▸ **WHAT THE EXERCISE ASKS**
Your answer should consist of every line from the records that holds the string "className".

▸ **DATA EXCERPTS**
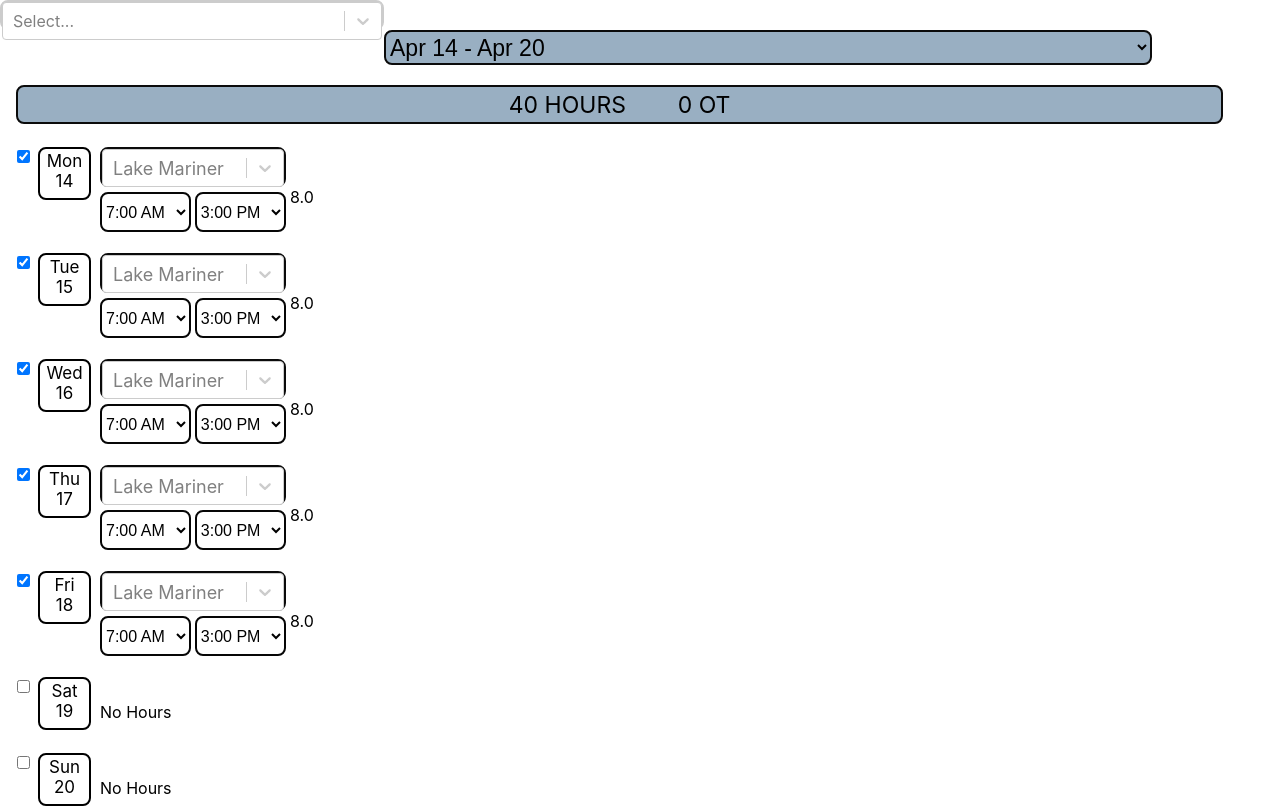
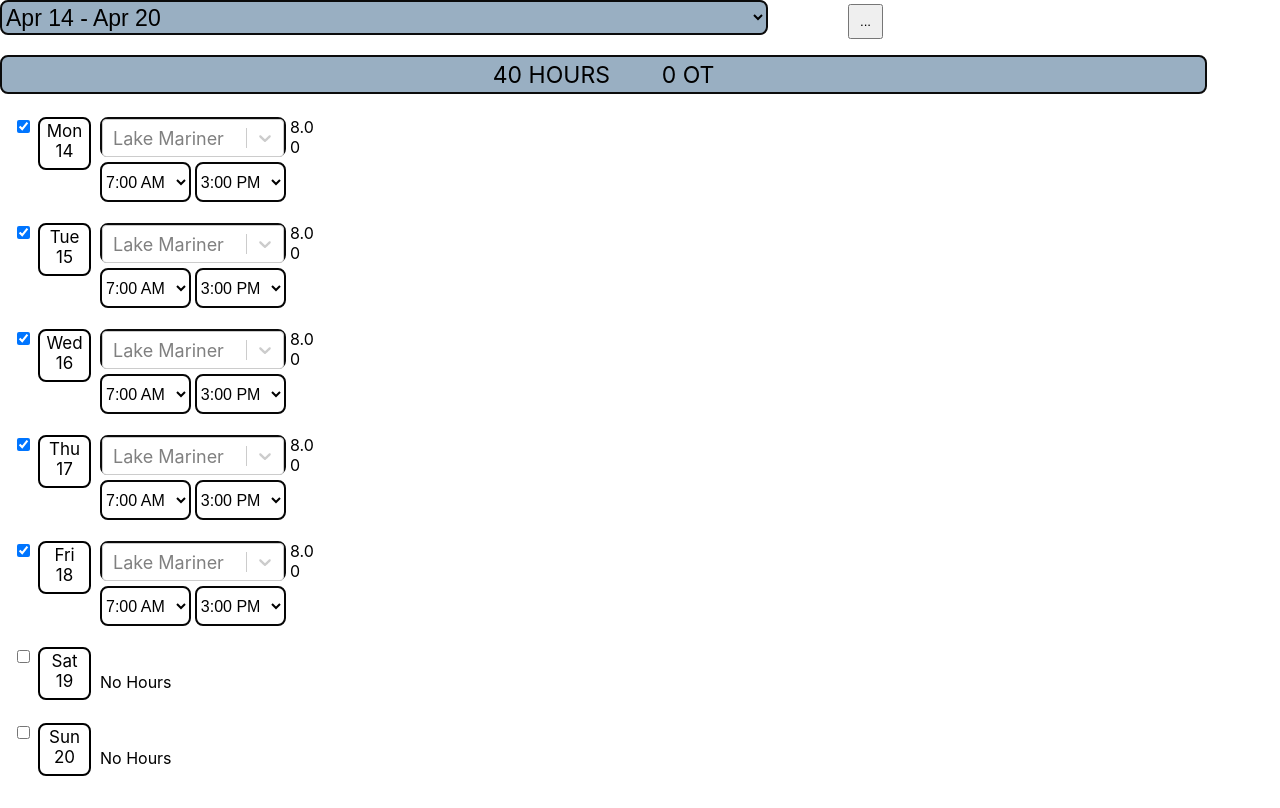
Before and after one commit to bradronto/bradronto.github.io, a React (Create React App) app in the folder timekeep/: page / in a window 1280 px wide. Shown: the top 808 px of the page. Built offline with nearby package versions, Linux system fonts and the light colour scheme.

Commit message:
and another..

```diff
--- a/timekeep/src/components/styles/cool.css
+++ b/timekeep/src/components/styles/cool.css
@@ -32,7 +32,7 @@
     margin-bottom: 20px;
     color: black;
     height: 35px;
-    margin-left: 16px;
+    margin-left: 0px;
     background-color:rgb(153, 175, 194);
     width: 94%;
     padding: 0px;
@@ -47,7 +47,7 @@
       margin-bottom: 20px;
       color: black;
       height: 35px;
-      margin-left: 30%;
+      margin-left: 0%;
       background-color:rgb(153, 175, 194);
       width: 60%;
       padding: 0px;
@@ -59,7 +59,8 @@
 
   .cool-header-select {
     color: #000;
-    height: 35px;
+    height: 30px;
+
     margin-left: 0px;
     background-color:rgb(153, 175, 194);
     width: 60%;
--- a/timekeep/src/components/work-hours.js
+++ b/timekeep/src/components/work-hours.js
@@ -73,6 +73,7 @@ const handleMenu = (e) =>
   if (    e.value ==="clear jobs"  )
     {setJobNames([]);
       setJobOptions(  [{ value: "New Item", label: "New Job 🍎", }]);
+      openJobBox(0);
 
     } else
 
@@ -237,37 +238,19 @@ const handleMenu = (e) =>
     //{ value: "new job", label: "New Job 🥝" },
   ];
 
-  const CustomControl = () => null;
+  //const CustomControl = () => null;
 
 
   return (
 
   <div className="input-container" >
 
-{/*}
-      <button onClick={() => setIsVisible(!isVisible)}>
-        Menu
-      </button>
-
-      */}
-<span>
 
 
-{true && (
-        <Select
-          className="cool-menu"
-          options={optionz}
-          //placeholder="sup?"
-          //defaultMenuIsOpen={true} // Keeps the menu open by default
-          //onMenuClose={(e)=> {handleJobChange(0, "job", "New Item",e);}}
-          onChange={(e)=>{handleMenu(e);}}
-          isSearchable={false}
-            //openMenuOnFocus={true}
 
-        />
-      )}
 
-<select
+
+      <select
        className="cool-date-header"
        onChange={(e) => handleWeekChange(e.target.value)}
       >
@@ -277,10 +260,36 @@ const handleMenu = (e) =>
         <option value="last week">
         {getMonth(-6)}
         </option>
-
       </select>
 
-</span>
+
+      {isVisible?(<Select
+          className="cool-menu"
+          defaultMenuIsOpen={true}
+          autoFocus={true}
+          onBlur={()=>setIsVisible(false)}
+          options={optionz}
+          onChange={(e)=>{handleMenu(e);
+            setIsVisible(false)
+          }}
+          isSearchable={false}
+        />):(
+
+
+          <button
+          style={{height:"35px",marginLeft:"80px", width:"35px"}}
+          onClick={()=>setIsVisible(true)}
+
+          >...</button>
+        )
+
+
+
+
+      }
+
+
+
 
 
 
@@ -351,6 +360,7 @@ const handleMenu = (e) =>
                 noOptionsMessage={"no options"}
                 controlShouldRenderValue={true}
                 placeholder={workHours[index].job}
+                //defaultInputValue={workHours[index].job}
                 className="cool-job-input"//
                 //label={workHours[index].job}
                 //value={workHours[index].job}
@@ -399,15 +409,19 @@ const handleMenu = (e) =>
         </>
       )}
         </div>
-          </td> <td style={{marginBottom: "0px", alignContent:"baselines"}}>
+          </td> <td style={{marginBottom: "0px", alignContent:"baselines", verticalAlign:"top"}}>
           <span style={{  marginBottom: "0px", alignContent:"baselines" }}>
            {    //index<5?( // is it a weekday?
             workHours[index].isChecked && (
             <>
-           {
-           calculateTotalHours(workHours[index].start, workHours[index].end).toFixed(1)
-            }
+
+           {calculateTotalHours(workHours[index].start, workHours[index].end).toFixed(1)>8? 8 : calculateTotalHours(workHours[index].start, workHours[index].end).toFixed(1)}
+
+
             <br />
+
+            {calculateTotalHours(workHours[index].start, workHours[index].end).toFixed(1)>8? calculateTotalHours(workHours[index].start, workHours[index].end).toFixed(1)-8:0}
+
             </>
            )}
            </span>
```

▸ **RESULT OF THE EXERCISE**
   <div className="input-container" >
-          className="cool-menu"
        className="cool-date-header"
+          className="cool-menu"
                 className="cool-job-input"//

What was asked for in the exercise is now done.